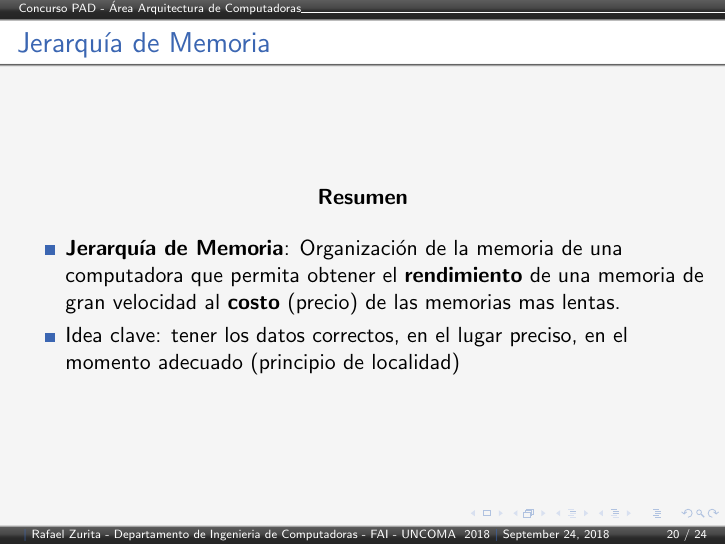
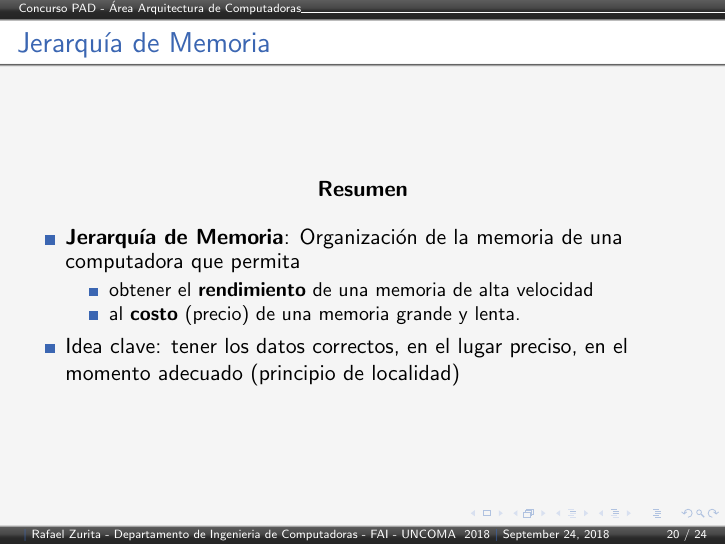
Before and after one commit to zrafa/ayodc1, LaTeX slides (concurso/concurso.tex): page 20 of 24. Compiled offline with pdfLaTeX.

Commit message:
mejoramos bastante

```diff
--- a/concurso/concurso.tex
+++ b/concurso/concurso.tex
@@ -491,7 +491,11 @@ Año tras año ...
         \end{center}
 
 \begin{itemize}
-\item \textbf{Jerarqu\'ia de Memoria}: Organización de la memoria de una computadora que permita obtener el \textbf{rendimiento} de una memoria de gran velocidad al \textbf{costo} (precio) de las memorias mas lentas.
+\item \textbf{Jerarqu\'ia de Memoria}: Organización de la memoria de una computadora que permita
+\begin{itemize}
+\item obtener el \textbf{rendimiento} de una memoria de alta velocidad
+\item al \textbf{costo} (precio) de una memoria grande y lenta.
+\end{itemize}
 \item Idea clave: tener los datos correctos, en el lugar preciso, en el momento adecuado (principio de localidad)
 \end{itemize}
 
```
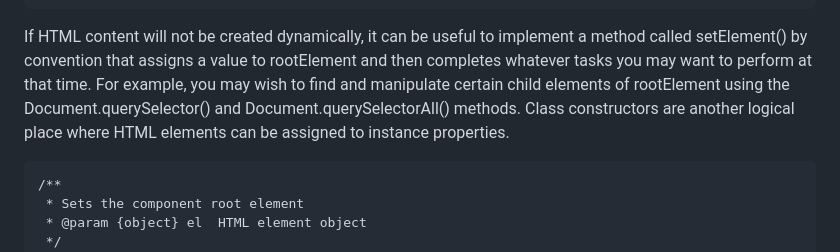
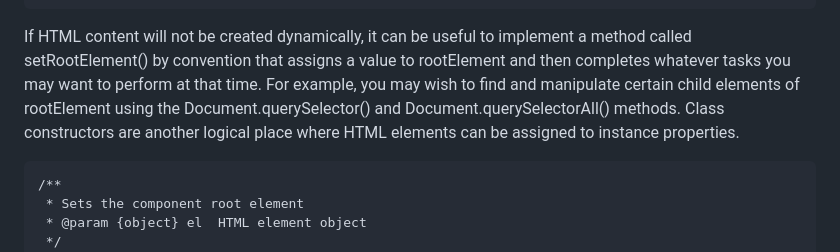
Before and after one commit to CodeAloft/natural-component-architecture, a Markdown page: README.md, the part around the change. Rendered like a GitHub page.

````diff
--- a/README.md
+++ b/README.md
@@ -58,7 +58,7 @@ deflate() {
 }
 ```
 
-If HTML content will not be created dynamically, it can be useful to implement a method called setElement() by convention that assigns a value to rootElement and then completes whatever tasks you may want to perform at that time. For example, you may wish to find and manipulate certain child elements of rootElement using the Document.querySelector() and Document.querySelectorAll() methods. Class constructors are another logical place where HTML elements can be assigned to instance properties.
+If HTML content will not be created dynamically, it can be useful to implement a method called setRootElement() by convention that assigns a value to rootElement and then completes whatever tasks you may want to perform at that time. For example, you may wish to find and manipulate certain child elements of rootElement using the Document.querySelector() and Document.querySelectorAll() methods. Class constructors are another logical place where HTML elements can be assigned to instance properties.
 
 ```
 /**
````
──────────────────────────────
> The problem
Find the lines above that include the string "memoria" and copy them.

> Task response
-\item \textbf{Jerarqu\'ia de Memoria}: Organización de la memoria de una computadora que permita obtener el \textbf{rendimiento} de una memoria de gran velocidad al \textbf{costo} (precio) de las memorias mas lentas.
+\item \textbf{Jerarqu\'ia de Memoria}: Organización de la memoria de una computadora que permita
+\item obtener el \textbf{rendimiento} de una memoria de alta velocidad
+\item al \textbf{costo} (precio) de una memoria grande y lenta.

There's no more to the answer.